Lee Kuan Yew, founding father and the first prime minister of Singapore, has passed away at 91. The government has announced national mourning until his funeral. His body will lie in state at parliament from Wednesday to Saturday.
The city nation had been preparing themselves for the news for days. Glowing tributes poured in to the memory of the man who oversaw the small city-state's rise from a British colony to a global business and financial centre.
Lee, a British-educated lawyer, is credited with building Singapore into one of the world's wealthiest nations with a strong state. He was unapologetic about being ruthless in not tolerating opposition and clamping down on it. While Lee was praised for his market-friendly policies, he invited criticism for his strict controls over the press, public protests and political opponents.

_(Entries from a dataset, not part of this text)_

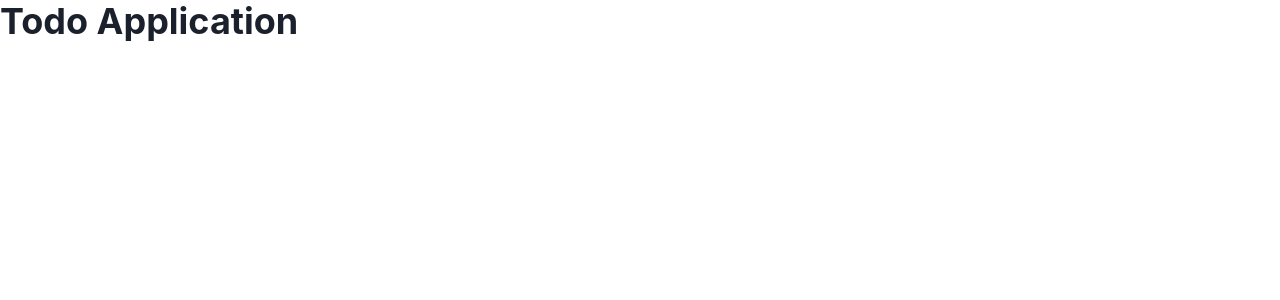
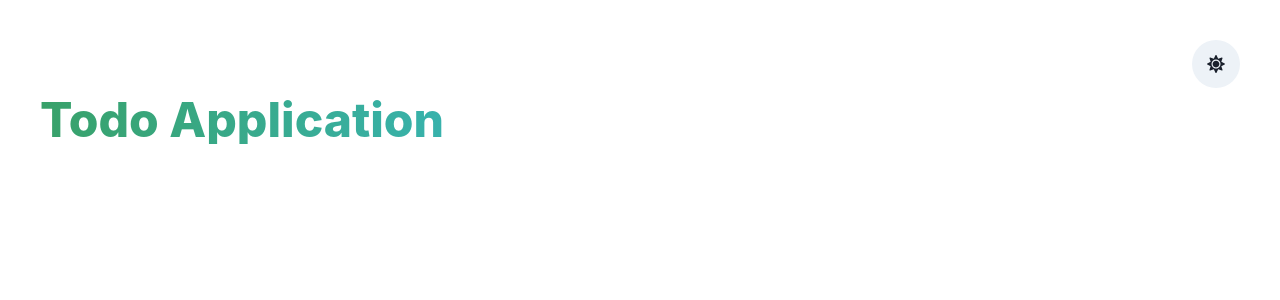
Before and after one commit to TerrniT/todo-app-react-chakra, a React (Create React App) app: page / in a window 1280 px wide. Shown: the top 300 px of the page. Built offline with nearby package versions, Linux system fonts and the light colour scheme.

Commit message:
Style heading / add react-icon library and import light and dark mode icons

```diff
--- a/package.json
+++ b/package.json
@@ -12,6 +12,7 @@
     "framer-motion": "^6.3.10",
     "react": "^18.1.0",
     "react-dom": "^18.1.0",
+    "react-icons": "^4.4.0",
     "react-scripts": "5.0.1",
     "web-vitals": "^2.1.4"
   },
--- a/src/App.js
+++ b/src/App.js
@@ -1,12 +1,29 @@
-import {Heading} from '@chakra-ui/react'
+import { Heading, VStack, IconButton } from '@chakra-ui/react'
 import './App.css';
-import TodoList from './components/TodoList'
-import AddTodo from './components/AddTodo'
+import TodoList from './components/TodoList';
+import AddTodo from './components/AddTodo';
+import { FaSun, FaMoon } from 'react-icons/fa'
 
 
 function App() {
   return (
-    <Heading>Todo Application</Heading>
+    <VStack p={10}>
+      <IconButton icon={<FaSun />}
+        isRound='true'
+        size='lg'
+        alignSelf='flex-end'
+      />
+      <Heading
+        mb='8'
+        fontWeight='extrabold'
+        size='2xl'
+        alignSelf='flex-start'
+        bgGradient='linear(to-r, green.500, teal.400)'
+        bgClip='text'
+      >
+        Todo Application
+      </Heading>
+    </VStack>
   );
 }
 
```
Also changed, not shown: 1 other file (tests, documents, lock files or other folders).
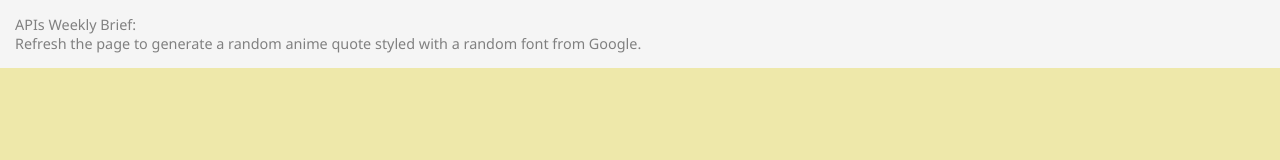
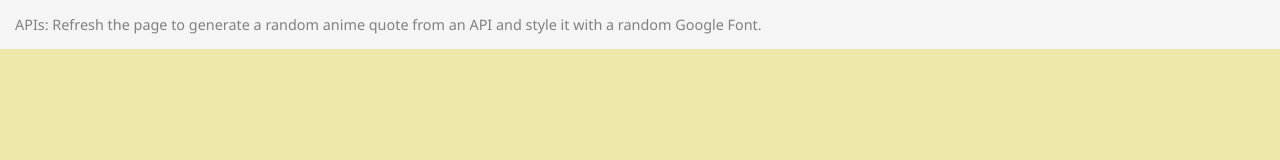
Before and after one commit to alejandra-rojas/APIs-RandomQuoteinArandomFont, a plain HTML site: page index.html in a window 1280 px wide. Drawn offline with Linux system fonts and the light colour scheme; no server answers.

Commit message:
Update index.html

```diff
--- a/index.html
+++ b/index.html
@@ -10,8 +10,7 @@
   </head>
   <body>
     <header>
-      APIs Weekly Brief: <br />Refresh the page to generate a random anime quote
-      styled with a random font from Google.
+      APIs: Refresh the page to generate a random anime quote from an API and style it with a random Google Font.
     </header>
     <main id="main">
       <div class="quote" id="quote"></div>
```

Though he had taken a break from public and political life recently, but he was still influential in the government of Prime Minister Lee Hsien Loong, his eldest son.
Lee's leadership was a model for many developing countries and politicians of all colours were inspired by his policies. “Lee's insights on Asian dynamics and economic management were respected globally, and this and past generations of world leaders have sought his advice on governance and development," said US Prez Obama .
Lee became Singapore's first prime minister in 1959 and stayed in power for 31 years, overseeing its transformation from a port city with crime and poverty into one of Asia's most prosperous nations. Even after stepping down in 1990 as the world's then longest-serving prime minister, he stayed on in the cabinet until 2011. He handed power to Goh Chok Tong, but remained influential as senior minister in Goh's cabinet and later as "minister mentor" when his son became prime minister in 2004. He was a member of parliament until his death.
Lee co-founded the People's Action Party (PAP), which has ruled the city since 1959 and led the new country when it was separated from Malaysia in 1965.